I think we all agree with that. President Arias of Costa Rica with the Organization of the American States is leading mediated efforts. Canada and Mexico are directly involved in that mediation effort. We have been highly supported by the Untied States in the mediation effort.

The United States views are not secret. It has been pushing to see the same outcomes we’re trying to see and I think this is the appropriate approach for the United States is to be very forceful and very helpful and to work with others to make sure democratic norms are upheld in our hemisphere.
David Mader at Mader Blog thinks that Harper is equivocating a bit, striking a balance (he also feels that the government's initial response was ill-considered... obviously, I agree on that point) and perhaps putting himself in a position to be an "honest broker" - someone who can put a little pressure on other leaders to keep them from imposing the undemocratic Zelaya/Chavez solution on Honduras.

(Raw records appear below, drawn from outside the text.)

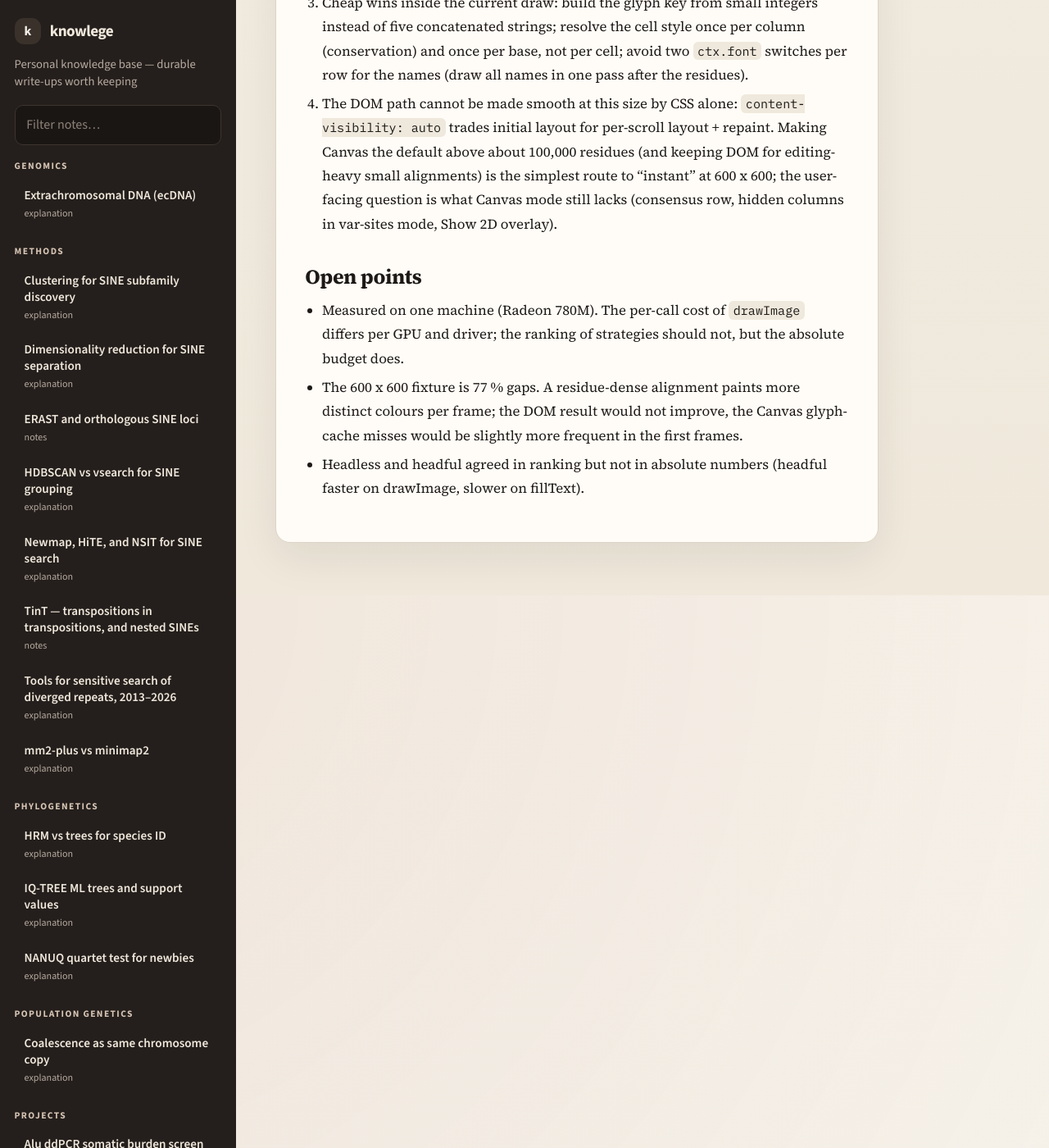
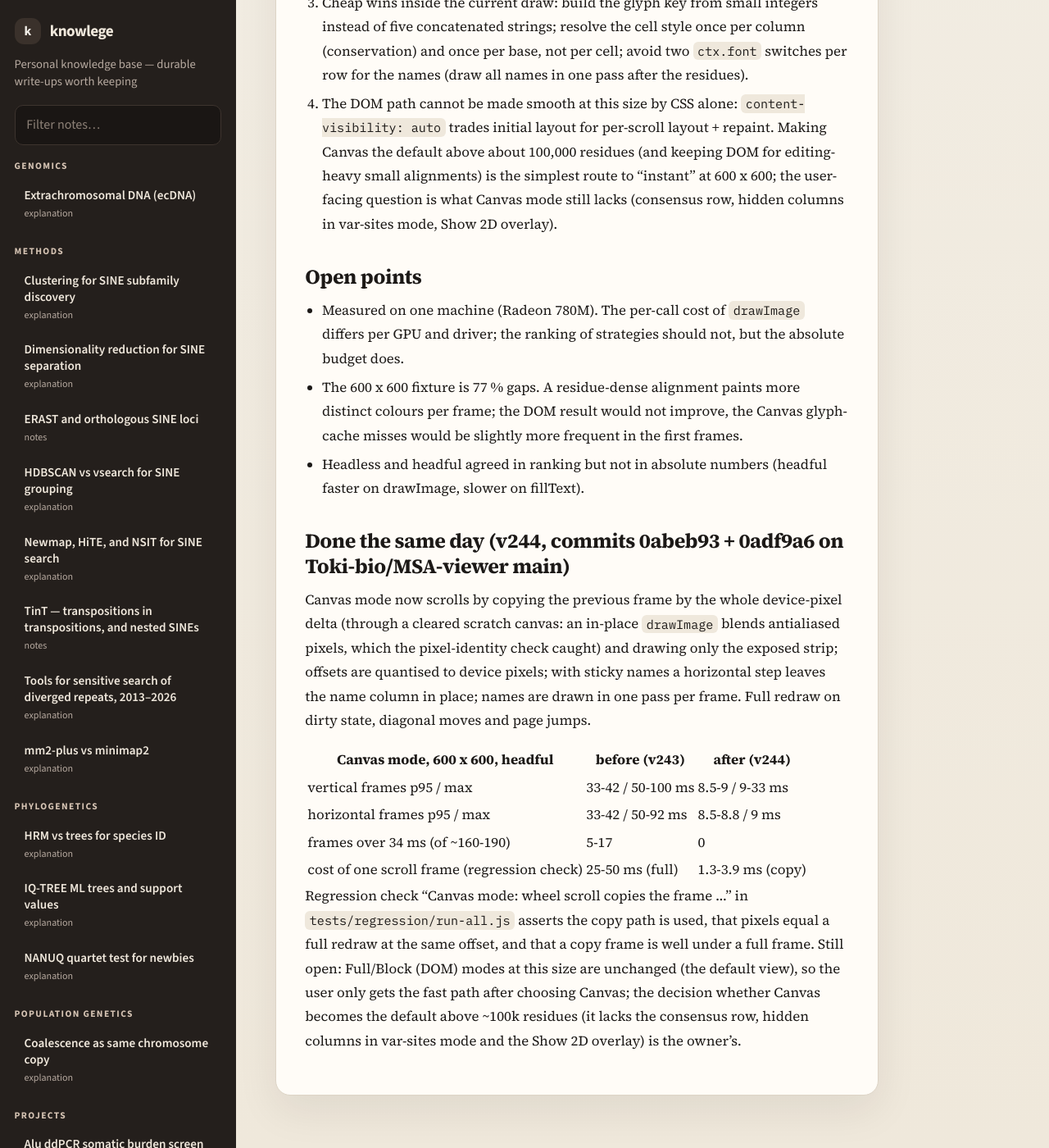
Before and after one commit to Toki-bio/knowlege, a Jekyll site: the page built from projects/viewalign-scroll-responsiveness-2026-10.md, in a window 1280 px wide and 1400 px high, scrolled down 4169 px. Shown: the whole window at 82% size. Built offline with Jekyll 4.4.1, drawn with Linux system fonts in a browser that asks for light colours.

Commit message:
ViewAlign scroll note: copy-scroll implemented in v244, before/after numbers
Co-Authored-By: Claude Fable 5.1 <noreply@anthropic.com>

```diff
--- a/projects/viewalign-scroll-responsiveness-2026-10.md
+++ b/projects/viewalign-scroll-responsiveness-2026-10.md
@@ -135,3 +135,25 @@ either.
   would be slightly more frequent in the first frames.
 - Headless and headful agreed in ranking but not in absolute numbers (headful faster on
   drawImage, slower on fillText).
+
+## Done the same day (v244, commits 0abeb93 + 0adf9a6 on Toki-bio/MSA-viewer main)
+
+Canvas mode now scrolls by copying the previous frame by the whole device-pixel delta
+(through a cleared scratch canvas: an in-place `drawImage` blends antialiased pixels, which
+the pixel-identity check caught) and drawing only the exposed strip; offsets are quantised to
+device pixels; with sticky names a horizontal step leaves the name column in place; names are
+drawn in one pass per frame. Full redraw on dirty state, diagonal moves and page jumps.
+
+| Canvas mode, 600 x 600, headful | before (v243) | after (v244) |
+|---|---|---|
+| vertical frames p95 / max | 33-42 / 50-100 ms | 8.5-9 / 9-33 ms |
+| horizontal frames p95 / max | 33-42 / 50-92 ms | 8.5-8.8 / 9 ms |
+| frames over 34 ms (of ~160-190) | 5-17 | 0 |
+| cost of one scroll frame (regression check) | 25-50 ms (full) | 1.3-3.9 ms (copy) |
+
+Regression check "Canvas mode: wheel scroll copies the frame ..." in `tests/regression/run-all.js`
+asserts the copy path is used, that pixels equal a full redraw at the same offset, and that a
+copy frame is well under a full frame. Still open: Full/Block (DOM) modes at this size are
+unchanged (the default view), so the user only gets the fast path after choosing Canvas; the
+decision whether Canvas becomes the default above ~100k residues (it lacks the consensus
+row, hidden columns in var-sites mode and the Show 2D overlay) is the owner's.
```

Reading Harper's response, I too found that he was weaseling around a little bit, trying not to truly support Zelaya or the new (constitutional) government - in this scenario, any weaseling is considered a good thing. I hope that David's correct. I hope that Harper is playing at diplomacy but working to support the people of Honduras against this would-be dictator... and I think this might be the case (though my optimism might be a result of whatever faith/hope/optimism I left have in Stephen Harper... hopefully it's not misplaced).

I am, however, not that optimistic. It doesn't surprise me to think that people who crave power might sympathize with others who crave power, no matter how repugnant they may be.

I think it's time to start really listening to Michael Ignatieff.


  1. Never thought I'd see the day when you started saying complementary things about a Grit, much less a Grit who considers himself a golden boy, despite his many years out of the country, and statements that the only thing he missed about Canada was Algonquin Park. Harper must really be rubbing you the wrong way. :)

  2. It's true; I hate Algonquin Park.

    I've actually been open to Ignatieff for quite a while (I enjoyed his work back when he was writing columns for National Post). He hasn't done a whole lot to impress me as leader so far, but maybe he'll step up his game.

    Is it a sad commentary on democracy when the line, "I think it's time to start really listening to..." is considered a compliment to a politician? Or was I erroneously inferring a typo?